[Work to be completed] Return the data that follows exactly as it appears. Pictures do not belong in the copy.

-------- Supplied data --------

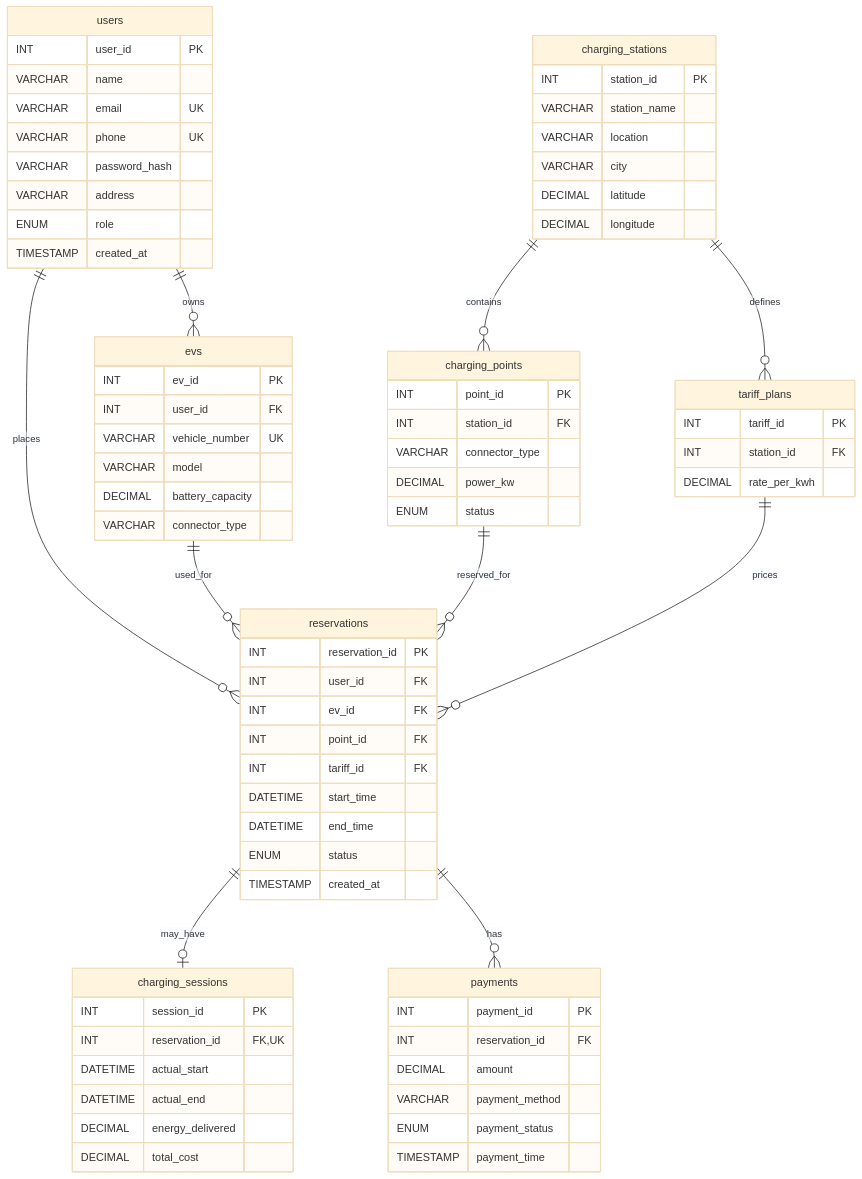
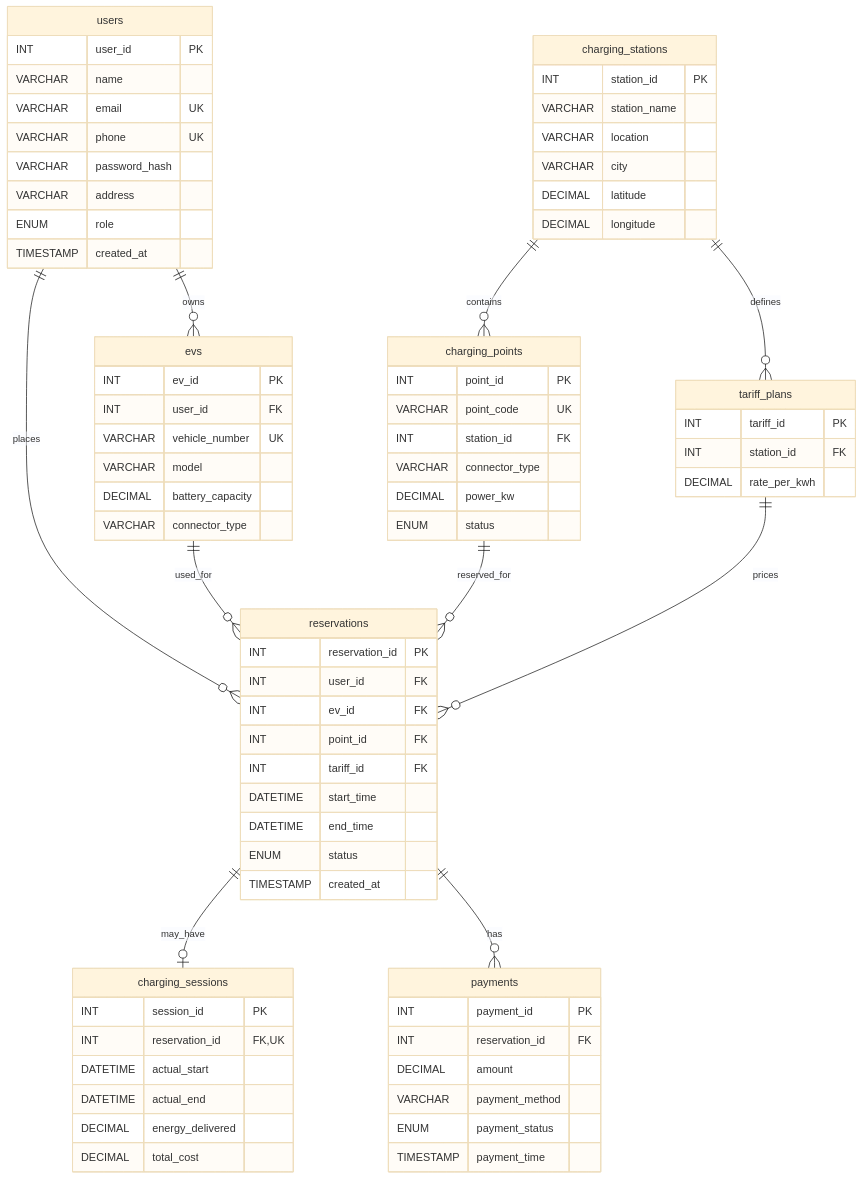
Before and after one commit to SuryaRNaik/smart-ev-charging-reservation: the diagram in docs/er-diagram.md, drawn with Mermaid (base theme).

Commit message:
docs(db): add point code to ER diagram

```diff
--- a/docs/er-diagram.md
+++ b/docs/er-diagram.md
@@ -45,6 +45,7 @@
 
     charging_points {
         INT point_id PK
+        VARCHAR point_code UK
         INT station_id FK
         VARCHAR connector_type
         DECIMAL power_kw
```
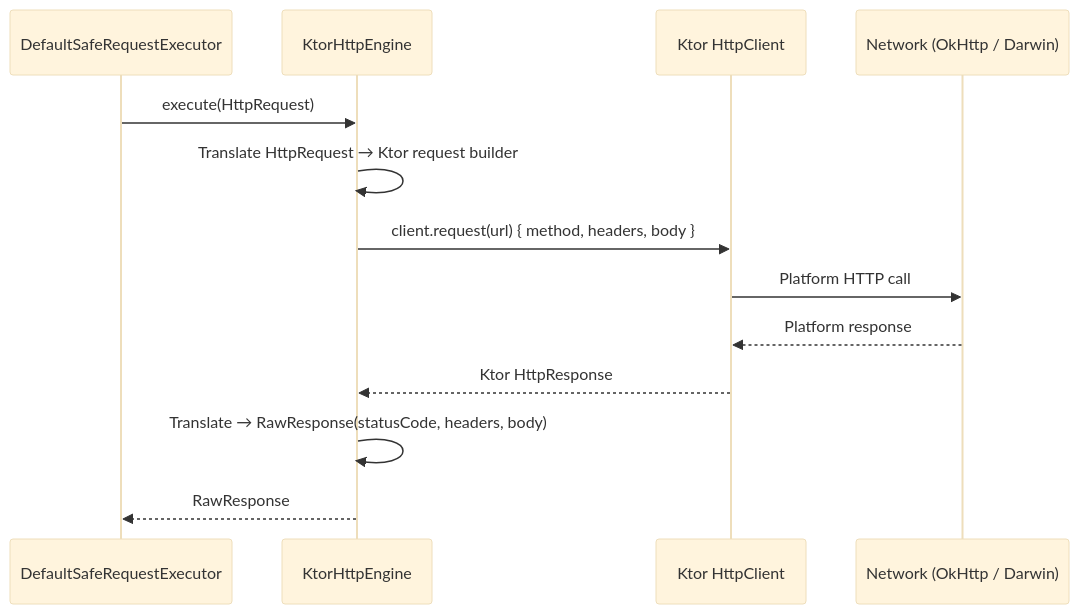
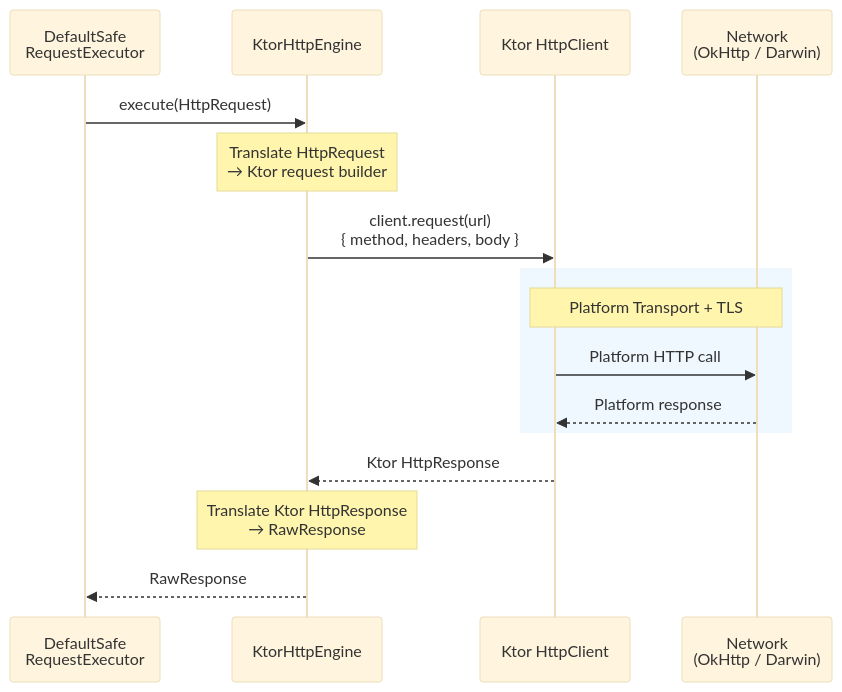
Before and after one commit to DanCrRdz93/core-data-platform: the first of 2 diagrams in network-ktor/README.md, drawn with Mermaid (base theme). The commit also changed other lines of this file and 8 other files, not shown here.

Commit message:
update diagrams

````diff
--- a/network-ktor/README.md
+++ b/network-ktor/README.md
@@ -92,16 +92,25 @@
 ```mermaid
 sequenceDiagram
-    participant E as DefaultSafeRequestExecutor
+    participant E as DefaultSafe<br/>RequestExecutor
     participant K as KtorHttpEngine
     participant C as Ktor HttpClient
-    participant N as Network (OkHttp / Darwin)
+    participant N as Network<br/>(OkHttp / Darwin)
 
     E->>K: execute(HttpRequest)
-    K->>K: Translate HttpRequest → Ktor request builder
-    K->>C: client.request(url) { method, headers, body }
-    C->>N: Platform HTTP call
-    N-->>C: Platform response
+
+    Note over K: Translate HttpRequest<br/>→ Ktor request builder
+
+    K->>C: client.request(url)<br/>{ method, headers, body }
+
+    rect rgb(240, 248, 255)
+        Note over C,N: Platform Transport + TLS
+        C->>N: Platform HTTP call
+        N-->>C: Platform response
+    end
+
     C-->>K: Ktor HttpResponse
-    K->>K: Translate → RawResponse(statusCode, headers, body)
+
+    Note over K: Translate Ktor HttpResponse<br/>→ RawResponse
+
     K-->>E: RawResponse
 ```
````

--------

[Answer section]
Before and after one commit to SuryaRNaik/smart-ev-charging-reservation: the diagram in docs/er-diagram.md, drawn with Mermaid (base theme).

Commit message:
docs(db): add point code to ER diagram

```diff
--- a/docs/er-diagram.md
+++ b/docs/er-diagram.md
@@ -45,6 +45,7 @@
 
     charging_points {
         INT point_id PK
+        VARCHAR point_code UK
         INT station_id FK
         VARCHAR connector_type
         DECIMAL power_kw
```
Before and after one commit to DanCrRdz93/core-data-platform: the first of 2 diagrams in network-ktor/README.md, drawn with Mermaid (base theme). The commit also changed other lines of this file and 8 other files, not shown here.

Commit message:
update diagrams

````diff
--- a/network-ktor/README.md
+++ b/network-ktor/README.md
@@ -92,16 +92,25 @@
 ```mermaid
 sequenceDiagram
-    participant E as DefaultSafeRequestExecutor
+    participant E as DefaultSafe<br/>RequestExecutor
     participant K as KtorHttpEngine
     participant C as Ktor HttpClient
-    participant N as Network (OkHttp / Darwin)
+    participant N as Network<br/>(OkHttp / Darwin)
 
     E->>K: execute(HttpRequest)
-    K->>K: Translate HttpRequest → Ktor request builder
-    K->>C: client.request(url) { method, headers, body }
-    C->>N: Platform HTTP call
-    N-->>C: Platform response
+
+    Note over K: Translate HttpRequest<br/>→ Ktor request builder
+
+    K->>C: client.request(url)<br/>{ method, headers, body }
+
+    rect rgb(240, 248, 255)
+        Note over C,N: Platform Transport + TLS
+        C->>N: Platform HTTP call
+        N-->>C: Platform response
+    end
+
     C-->>K: Ktor HttpResponse
-    K->>K: Translate → RawResponse(statusCode, headers, body)
+
+    Note over K: Translate Ktor HttpResponse<br/>→ RawResponse
+
     K-->>E: RawResponse
 ```
````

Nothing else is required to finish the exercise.